INSTRUCTIONS TO FOLLOW> Could you copy each line of the entries that contains "empty"?

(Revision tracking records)
▼▼▼

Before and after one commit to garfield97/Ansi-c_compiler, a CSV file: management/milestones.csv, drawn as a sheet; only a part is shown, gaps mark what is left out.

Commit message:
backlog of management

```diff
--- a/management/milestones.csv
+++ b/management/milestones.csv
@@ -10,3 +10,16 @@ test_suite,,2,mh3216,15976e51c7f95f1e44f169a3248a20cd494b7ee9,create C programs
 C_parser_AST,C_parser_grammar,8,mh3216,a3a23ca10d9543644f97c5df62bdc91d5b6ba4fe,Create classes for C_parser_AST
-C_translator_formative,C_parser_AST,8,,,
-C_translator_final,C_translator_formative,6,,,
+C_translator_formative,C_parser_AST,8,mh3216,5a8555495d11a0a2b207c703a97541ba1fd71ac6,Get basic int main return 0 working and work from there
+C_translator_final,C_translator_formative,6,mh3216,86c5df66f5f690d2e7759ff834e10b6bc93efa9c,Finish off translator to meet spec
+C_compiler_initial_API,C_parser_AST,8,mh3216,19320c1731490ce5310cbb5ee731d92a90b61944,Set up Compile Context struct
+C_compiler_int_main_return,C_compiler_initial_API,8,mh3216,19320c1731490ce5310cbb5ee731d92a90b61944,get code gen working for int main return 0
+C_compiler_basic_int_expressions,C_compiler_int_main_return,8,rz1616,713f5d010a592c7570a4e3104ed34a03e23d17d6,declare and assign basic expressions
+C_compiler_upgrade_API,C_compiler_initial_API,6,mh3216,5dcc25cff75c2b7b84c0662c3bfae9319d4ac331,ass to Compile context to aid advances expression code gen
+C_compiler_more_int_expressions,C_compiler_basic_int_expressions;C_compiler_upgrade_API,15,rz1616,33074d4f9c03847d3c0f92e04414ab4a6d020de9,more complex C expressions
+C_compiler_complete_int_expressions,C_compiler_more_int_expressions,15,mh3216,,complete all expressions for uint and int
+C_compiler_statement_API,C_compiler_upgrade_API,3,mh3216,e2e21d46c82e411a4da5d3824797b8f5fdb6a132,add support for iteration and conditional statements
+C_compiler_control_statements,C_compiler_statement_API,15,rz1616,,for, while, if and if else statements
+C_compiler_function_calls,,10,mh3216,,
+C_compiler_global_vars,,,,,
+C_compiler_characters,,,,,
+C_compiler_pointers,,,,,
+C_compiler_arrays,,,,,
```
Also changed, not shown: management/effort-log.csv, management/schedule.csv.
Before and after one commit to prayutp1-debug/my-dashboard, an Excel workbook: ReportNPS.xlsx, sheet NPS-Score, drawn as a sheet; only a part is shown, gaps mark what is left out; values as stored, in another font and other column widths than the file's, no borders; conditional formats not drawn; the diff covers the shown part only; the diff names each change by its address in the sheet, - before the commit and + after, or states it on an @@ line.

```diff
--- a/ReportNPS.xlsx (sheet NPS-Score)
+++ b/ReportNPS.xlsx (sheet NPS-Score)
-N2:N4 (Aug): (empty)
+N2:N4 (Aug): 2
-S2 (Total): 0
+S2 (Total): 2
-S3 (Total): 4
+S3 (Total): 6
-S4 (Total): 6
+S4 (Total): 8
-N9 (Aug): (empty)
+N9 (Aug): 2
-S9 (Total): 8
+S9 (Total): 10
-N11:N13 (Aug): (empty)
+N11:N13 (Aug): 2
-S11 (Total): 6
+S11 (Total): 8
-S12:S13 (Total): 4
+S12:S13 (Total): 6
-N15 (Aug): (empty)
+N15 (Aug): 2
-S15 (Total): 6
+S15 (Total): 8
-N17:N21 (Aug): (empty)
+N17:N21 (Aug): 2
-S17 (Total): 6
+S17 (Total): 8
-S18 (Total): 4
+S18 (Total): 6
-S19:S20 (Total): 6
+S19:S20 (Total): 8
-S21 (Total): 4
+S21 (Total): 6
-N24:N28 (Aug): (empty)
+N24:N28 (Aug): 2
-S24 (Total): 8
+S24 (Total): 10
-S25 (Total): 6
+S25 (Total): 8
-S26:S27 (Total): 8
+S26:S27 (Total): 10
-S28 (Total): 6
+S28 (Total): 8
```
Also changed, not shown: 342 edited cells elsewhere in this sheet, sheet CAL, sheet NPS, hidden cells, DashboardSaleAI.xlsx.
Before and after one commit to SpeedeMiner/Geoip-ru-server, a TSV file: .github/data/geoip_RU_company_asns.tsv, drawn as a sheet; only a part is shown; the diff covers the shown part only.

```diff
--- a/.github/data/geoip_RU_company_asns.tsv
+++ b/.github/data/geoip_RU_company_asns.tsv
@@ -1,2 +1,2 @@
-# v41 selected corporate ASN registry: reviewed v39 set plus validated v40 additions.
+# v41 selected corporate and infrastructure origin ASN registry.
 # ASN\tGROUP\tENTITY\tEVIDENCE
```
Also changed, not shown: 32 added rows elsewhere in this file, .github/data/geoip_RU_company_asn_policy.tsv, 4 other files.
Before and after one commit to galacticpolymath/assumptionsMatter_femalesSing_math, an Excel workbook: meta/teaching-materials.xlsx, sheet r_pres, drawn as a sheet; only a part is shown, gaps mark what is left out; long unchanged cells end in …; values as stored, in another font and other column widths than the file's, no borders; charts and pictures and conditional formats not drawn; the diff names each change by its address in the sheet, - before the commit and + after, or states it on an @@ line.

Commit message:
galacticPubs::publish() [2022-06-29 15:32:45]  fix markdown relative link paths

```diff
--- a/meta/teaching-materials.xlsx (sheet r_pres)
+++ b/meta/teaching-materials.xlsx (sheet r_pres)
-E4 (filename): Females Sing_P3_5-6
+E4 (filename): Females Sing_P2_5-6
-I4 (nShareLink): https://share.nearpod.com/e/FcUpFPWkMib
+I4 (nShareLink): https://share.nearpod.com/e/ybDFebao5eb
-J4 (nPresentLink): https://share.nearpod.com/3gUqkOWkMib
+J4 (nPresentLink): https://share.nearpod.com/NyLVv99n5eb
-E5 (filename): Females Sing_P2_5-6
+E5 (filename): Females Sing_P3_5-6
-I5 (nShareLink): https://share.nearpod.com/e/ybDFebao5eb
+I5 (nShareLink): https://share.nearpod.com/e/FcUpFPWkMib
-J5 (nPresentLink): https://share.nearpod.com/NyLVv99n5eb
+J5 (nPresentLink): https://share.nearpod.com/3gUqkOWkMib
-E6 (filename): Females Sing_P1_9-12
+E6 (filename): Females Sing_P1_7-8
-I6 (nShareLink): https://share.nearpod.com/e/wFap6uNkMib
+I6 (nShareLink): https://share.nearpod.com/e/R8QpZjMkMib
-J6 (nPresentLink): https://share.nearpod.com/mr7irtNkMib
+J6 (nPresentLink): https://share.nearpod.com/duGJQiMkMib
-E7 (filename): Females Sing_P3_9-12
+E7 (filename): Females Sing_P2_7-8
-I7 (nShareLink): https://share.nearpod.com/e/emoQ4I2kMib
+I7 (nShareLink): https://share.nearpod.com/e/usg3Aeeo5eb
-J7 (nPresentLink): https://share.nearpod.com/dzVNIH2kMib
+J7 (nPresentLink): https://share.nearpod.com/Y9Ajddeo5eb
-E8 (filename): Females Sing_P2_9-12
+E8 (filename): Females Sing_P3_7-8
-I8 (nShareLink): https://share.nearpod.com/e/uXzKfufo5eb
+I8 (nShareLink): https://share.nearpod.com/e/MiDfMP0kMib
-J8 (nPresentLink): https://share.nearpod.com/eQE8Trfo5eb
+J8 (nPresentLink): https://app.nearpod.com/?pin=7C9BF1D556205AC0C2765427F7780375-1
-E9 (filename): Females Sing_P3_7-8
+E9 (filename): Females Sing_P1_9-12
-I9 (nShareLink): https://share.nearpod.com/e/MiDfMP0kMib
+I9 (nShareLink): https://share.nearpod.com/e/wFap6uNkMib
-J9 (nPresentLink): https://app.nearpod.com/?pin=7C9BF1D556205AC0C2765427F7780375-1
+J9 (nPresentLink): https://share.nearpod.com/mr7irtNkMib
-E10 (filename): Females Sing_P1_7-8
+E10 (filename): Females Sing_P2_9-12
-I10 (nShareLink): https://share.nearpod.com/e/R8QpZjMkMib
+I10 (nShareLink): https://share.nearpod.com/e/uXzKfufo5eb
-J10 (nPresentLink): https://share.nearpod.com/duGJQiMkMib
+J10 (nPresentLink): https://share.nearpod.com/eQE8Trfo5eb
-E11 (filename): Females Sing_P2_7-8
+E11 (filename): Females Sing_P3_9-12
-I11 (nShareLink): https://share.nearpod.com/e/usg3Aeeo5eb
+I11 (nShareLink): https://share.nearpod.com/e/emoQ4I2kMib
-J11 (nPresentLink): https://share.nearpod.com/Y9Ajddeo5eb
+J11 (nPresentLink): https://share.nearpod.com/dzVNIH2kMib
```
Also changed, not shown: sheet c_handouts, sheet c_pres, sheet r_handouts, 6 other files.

▲▲▲

TASK OUTPUT>
-N2:N4 (Aug): (empty)
-N9 (Aug): (empty)
-N11:N13 (Aug): (empty)
-N15 (Aug): (empty)
-N17:N21 (Aug): (empty)
-N24:N28 (Aug): (empty)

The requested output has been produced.